#### Brief:
Below is a set of entries; copy all of them exactly.

#### Items from a data source:
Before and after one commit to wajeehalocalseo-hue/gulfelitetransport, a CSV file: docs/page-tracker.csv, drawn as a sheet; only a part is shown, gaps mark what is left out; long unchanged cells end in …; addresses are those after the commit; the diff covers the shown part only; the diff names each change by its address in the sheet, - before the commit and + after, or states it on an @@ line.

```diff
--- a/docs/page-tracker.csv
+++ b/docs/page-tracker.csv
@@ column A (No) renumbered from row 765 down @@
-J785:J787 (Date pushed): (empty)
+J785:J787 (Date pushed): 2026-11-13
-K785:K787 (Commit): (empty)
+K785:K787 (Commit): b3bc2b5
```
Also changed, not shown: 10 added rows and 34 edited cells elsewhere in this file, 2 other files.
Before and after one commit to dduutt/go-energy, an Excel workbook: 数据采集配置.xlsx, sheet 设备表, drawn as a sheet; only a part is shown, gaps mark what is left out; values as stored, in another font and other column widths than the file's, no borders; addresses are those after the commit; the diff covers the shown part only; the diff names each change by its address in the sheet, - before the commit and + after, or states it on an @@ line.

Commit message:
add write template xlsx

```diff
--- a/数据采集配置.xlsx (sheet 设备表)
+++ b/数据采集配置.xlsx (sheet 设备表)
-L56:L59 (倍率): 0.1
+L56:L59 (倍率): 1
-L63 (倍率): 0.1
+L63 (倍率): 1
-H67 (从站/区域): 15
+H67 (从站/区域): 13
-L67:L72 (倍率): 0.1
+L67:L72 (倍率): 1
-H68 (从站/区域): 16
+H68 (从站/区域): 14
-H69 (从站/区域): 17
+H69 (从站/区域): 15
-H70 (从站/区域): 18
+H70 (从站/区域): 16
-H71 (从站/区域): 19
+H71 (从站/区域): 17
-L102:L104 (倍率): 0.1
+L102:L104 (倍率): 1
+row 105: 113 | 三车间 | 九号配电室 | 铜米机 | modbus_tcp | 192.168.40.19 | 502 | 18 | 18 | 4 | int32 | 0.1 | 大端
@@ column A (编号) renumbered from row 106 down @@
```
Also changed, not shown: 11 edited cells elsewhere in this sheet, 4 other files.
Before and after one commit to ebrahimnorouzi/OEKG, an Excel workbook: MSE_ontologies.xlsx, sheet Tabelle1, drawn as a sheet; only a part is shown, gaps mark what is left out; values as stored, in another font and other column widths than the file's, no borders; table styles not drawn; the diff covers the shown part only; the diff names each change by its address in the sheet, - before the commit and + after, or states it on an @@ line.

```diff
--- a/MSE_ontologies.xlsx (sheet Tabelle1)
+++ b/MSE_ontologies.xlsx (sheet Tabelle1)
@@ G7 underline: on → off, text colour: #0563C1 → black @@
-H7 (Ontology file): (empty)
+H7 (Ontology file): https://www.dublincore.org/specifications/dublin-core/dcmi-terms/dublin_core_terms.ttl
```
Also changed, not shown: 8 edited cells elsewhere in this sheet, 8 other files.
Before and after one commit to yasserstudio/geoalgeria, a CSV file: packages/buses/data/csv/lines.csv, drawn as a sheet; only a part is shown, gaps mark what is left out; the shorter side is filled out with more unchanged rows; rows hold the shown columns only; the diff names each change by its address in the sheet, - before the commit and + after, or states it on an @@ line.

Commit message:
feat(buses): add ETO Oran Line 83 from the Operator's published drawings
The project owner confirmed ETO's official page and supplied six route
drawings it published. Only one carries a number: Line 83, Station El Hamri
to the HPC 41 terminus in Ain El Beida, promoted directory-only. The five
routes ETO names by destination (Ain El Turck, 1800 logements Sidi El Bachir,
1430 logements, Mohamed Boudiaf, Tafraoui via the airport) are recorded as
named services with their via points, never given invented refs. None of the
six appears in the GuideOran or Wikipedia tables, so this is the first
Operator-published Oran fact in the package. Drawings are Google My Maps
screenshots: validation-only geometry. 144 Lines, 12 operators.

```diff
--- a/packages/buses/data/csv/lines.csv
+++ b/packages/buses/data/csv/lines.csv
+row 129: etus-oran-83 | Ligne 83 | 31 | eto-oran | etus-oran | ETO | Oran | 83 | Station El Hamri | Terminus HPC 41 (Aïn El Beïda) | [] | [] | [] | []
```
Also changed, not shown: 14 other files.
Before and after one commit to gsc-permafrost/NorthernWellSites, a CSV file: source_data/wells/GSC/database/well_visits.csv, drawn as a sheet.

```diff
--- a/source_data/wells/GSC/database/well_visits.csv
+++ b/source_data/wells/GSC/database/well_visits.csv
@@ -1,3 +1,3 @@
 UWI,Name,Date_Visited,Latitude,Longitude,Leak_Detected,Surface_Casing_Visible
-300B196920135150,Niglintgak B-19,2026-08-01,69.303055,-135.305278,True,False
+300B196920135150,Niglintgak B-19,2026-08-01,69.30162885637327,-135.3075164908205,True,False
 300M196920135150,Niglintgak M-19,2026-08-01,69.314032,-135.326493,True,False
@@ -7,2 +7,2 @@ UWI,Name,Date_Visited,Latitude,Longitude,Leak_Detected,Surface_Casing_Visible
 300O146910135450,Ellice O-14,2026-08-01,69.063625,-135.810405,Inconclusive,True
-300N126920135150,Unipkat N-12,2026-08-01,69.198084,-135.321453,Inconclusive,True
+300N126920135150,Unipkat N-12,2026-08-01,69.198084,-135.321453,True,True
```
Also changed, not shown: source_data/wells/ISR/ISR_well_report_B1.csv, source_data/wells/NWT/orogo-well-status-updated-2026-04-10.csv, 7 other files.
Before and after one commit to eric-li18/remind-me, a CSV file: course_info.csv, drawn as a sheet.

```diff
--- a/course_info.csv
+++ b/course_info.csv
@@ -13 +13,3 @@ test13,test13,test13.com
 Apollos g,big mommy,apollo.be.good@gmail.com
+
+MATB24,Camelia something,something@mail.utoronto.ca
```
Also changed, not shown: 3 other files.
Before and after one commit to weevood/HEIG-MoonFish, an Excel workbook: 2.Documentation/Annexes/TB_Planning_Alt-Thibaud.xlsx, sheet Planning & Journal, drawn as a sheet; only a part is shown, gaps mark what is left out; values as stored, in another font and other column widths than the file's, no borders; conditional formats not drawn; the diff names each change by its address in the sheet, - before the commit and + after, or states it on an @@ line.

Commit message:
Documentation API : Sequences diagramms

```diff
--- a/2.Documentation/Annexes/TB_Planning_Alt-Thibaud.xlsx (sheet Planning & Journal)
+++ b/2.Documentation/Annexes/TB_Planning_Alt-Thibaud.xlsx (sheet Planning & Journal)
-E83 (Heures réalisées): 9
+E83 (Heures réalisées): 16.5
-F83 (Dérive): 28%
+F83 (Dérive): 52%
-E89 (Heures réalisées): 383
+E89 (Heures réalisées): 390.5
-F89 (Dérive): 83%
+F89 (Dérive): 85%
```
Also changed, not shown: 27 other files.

#### Expected answer:
Before and after one commit to wajeehalocalseo-hue/gulfelitetransport, a CSV file: docs/page-tracker.csv, drawn as a sheet; only a part is shown, gaps mark what is left out; long unchanged cells end in …; addresses are those after the commit; the diff covers the shown part only; the diff names each change by its address in the sheet, - before the commit and + after, or states it on an @@ line.

```diff
--- a/docs/page-tracker.csv
+++ b/docs/page-tracker.csv
@@ column A (No) renumbered from row 765 down @@
-J785:J787 (Date pushed): (empty)
+J785:J787 (Date pushed): 2026-11-13
-K785:K787 (Commit): (empty)
+K785:K787 (Commit): b3bc2b5
```
Also changed, not shown: 10 added rows and 34 edited cells elsewhere in this file, 2 other files.
Before and after one commit to dduutt/go-energy, an Excel workbook: 数据采集配置.xlsx, sheet 设备表, drawn as a sheet; only a part is shown, gaps mark what is left out; values as stored, in another font and other column widths than the file's, no borders; addresses are those after the commit; the diff covers the shown part only; the diff names each change by its address in the sheet, - before the commit and + after, or states it on an @@ line.

Commit message:
add write template xlsx

```diff
--- a/数据采集配置.xlsx (sheet 设备表)
+++ b/数据采集配置.xlsx (sheet 设备表)
-L56:L59 (倍率): 0.1
+L56:L59 (倍率): 1
-L63 (倍率): 0.1
+L63 (倍率): 1
-H67 (从站/区域): 15
+H67 (从站/区域): 13
-L67:L72 (倍率): 0.1
+L67:L72 (倍率): 1
-H68 (从站/区域): 16
+H68 (从站/区域): 14
-H69 (从站/区域): 17
+H69 (从站/区域): 15
-H70 (从站/区域): 18
+H70 (从站/区域): 16
-H71 (从站/区域): 19
+H71 (从站/区域): 17
-L102:L104 (倍率): 0.1
+L102:L104 (倍率): 1
+row 105: 113 | 三车间 | 九号配电室 | 铜米机 | modbus_tcp | 192.168.40.19 | 502 | 18 | 18 | 4 | int32 | 0.1 | 大端
@@ column A (编号) renumbered from row 106 down @@
```
Also changed, not shown: 11 edited cells elsewhere in this sheet, 4 other files.
Before and after one commit to ebrahimnorouzi/OEKG, an Excel workbook: MSE_ontologies.xlsx, sheet Tabelle1, drawn as a sheet; only a part is shown, gaps mark what is left out; values as stored, in another font and other column widths than the file's, no borders; table styles not drawn; the diff covers the shown part only; the diff names each change by its address in the sheet, - before the commit and + after, or states it on an @@ line.

```diff
--- a/MSE_ontologies.xlsx (sheet Tabelle1)
+++ b/MSE_ontologies.xlsx (sheet Tabelle1)
@@ G7 underline: on → off, text colour: #0563C1 → black @@
-H7 (Ontology file): (empty)
+H7 (Ontology file): https://www.dublincore.org/specifications/dublin-core/dcmi-terms/dublin_core_terms.ttl
```
Also changed, not shown: 8 edited cells elsewhere in this sheet, 8 other files.
Before and after one commit to yasserstudio/geoalgeria, a CSV file: packages/buses/data/csv/lines.csv, drawn as a sheet; only a part is shown, gaps mark what is left out; the shorter side is filled out with more unchanged rows; rows hold the shown columns only; the diff names each change by its address in the sheet, - before the commit and + after, or states it on an @@ line.

Commit message:
feat(buses): add ETO Oran Line 83 from the Operator's published drawings
The project owner confirmed ETO's official page and supplied six route
drawings it published. Only one carries a number: Line 83, Station El Hamri
to the HPC 41 terminus in Ain El Beida, promoted directory-only. The five
routes ETO names by destination (Ain El Turck, 1800 logements Sidi El Bachir,
1430 logements, Mohamed Boudiaf, Tafraoui via the airport) are recorded as
named services with their via points, never given invented refs. None of the
six appears in the GuideOran or Wikipedia tables, so this is the first
Operator-published Oran fact in the package. Drawings are Google My Maps
screenshots: validation-only geometry. 144 Lines, 12 operators.

```diff
--- a/packages/buses/data/csv/lines.csv
+++ b/packages/buses/data/csv/lines.csv
+row 129: etus-oran-83 | Ligne 83 | 31 | eto-oran | etus-oran | ETO | Oran | 83 | Station El Hamri | Terminus HPC 41 (Aïn El Beïda) | [] | [] | [] | []
```
Also changed, not shown: 14 other files.
Before and after one commit to gsc-permafrost/NorthernWellSites, a CSV file: source_data/wells/GSC/database/well_visits.csv, drawn as a sheet.

```diff
--- a/source_data/wells/GSC/database/well_visits.csv
+++ b/source_data/wells/GSC/database/well_visits.csv
@@ -1,3 +1,3 @@
 UWI,Name,Date_Visited,Latitude,Longitude,Leak_Detected,Surface_Casing_Visible
-300B196920135150,Niglintgak B-19,2026-08-01,69.303055,-135.305278,True,False
+300B196920135150,Niglintgak B-19,2026-08-01,69.30162885637327,-135.3075164908205,True,False
 300M196920135150,Niglintgak M-19,2026-08-01,69.314032,-135.326493,True,False
@@ -7,2 +7,2 @@ UWI,Name,Date_Visited,Latitude,Longitude,Leak_Detected,Surface_Casing_Visible
 300O146910135450,Ellice O-14,2026-08-01,69.063625,-135.810405,Inconclusive,True
-300N126920135150,Unipkat N-12,2026-08-01,69.198084,-135.321453,Inconclusive,True
+300N126920135150,Unipkat N-12,2026-08-01,69.198084,-135.321453,True,True
```
Also changed, not shown: source_data/wells/ISR/ISR_well_report_B1.csv, source_data/wells/NWT/orogo-well-status-updated-2026-04-10.csv, 7 other files.
Before and after one commit to eric-li18/remind-me, a CSV file: course_info.csv, drawn as a sheet.

```diff
--- a/course_info.csv
+++ b/course_info.csv
@@ -13 +13,3 @@ test13,test13,test13.com
 Apollos g,big mommy,apollo.be.good@gmail.com
+
+MATB24,Camelia something,something@mail.utoronto.ca
```
Also changed, not shown: 3 other files.
Before and after one commit to weevood/HEIG-MoonFish, an Excel workbook: 2.Documentation/Annexes/TB_Planning_Alt-Thibaud.xlsx, sheet Planning & Journal, drawn as a sheet; only a part is shown, gaps mark what is left out; values as stored, in another font and other column widths than the file's, no borders; conditional formats not drawn; the diff names each change by its address in the sheet, - before the commit and + after, or states it on an @@ line.

Commit message:
Documentation API : Sequences diagramms

```diff
--- a/2.Documentation/Annexes/TB_Planning_Alt-Thibaud.xlsx (sheet Planning & Journal)
+++ b/2.Documentation/Annexes/TB_Planning_Alt-Thibaud.xlsx (sheet Planning & Journal)
-E83 (Heures réalisées): 9
+E83 (Heures réalisées): 16.5
-F83 (Dérive): 28%
+F83 (Dérive): 52%
-E89 (Heures réalisées): 383
+E89 (Heures réalisées): 390.5
-F89 (Dérive): 83%
+F89 (Dérive): 85%
```
Also changed, not shown: 27 other files.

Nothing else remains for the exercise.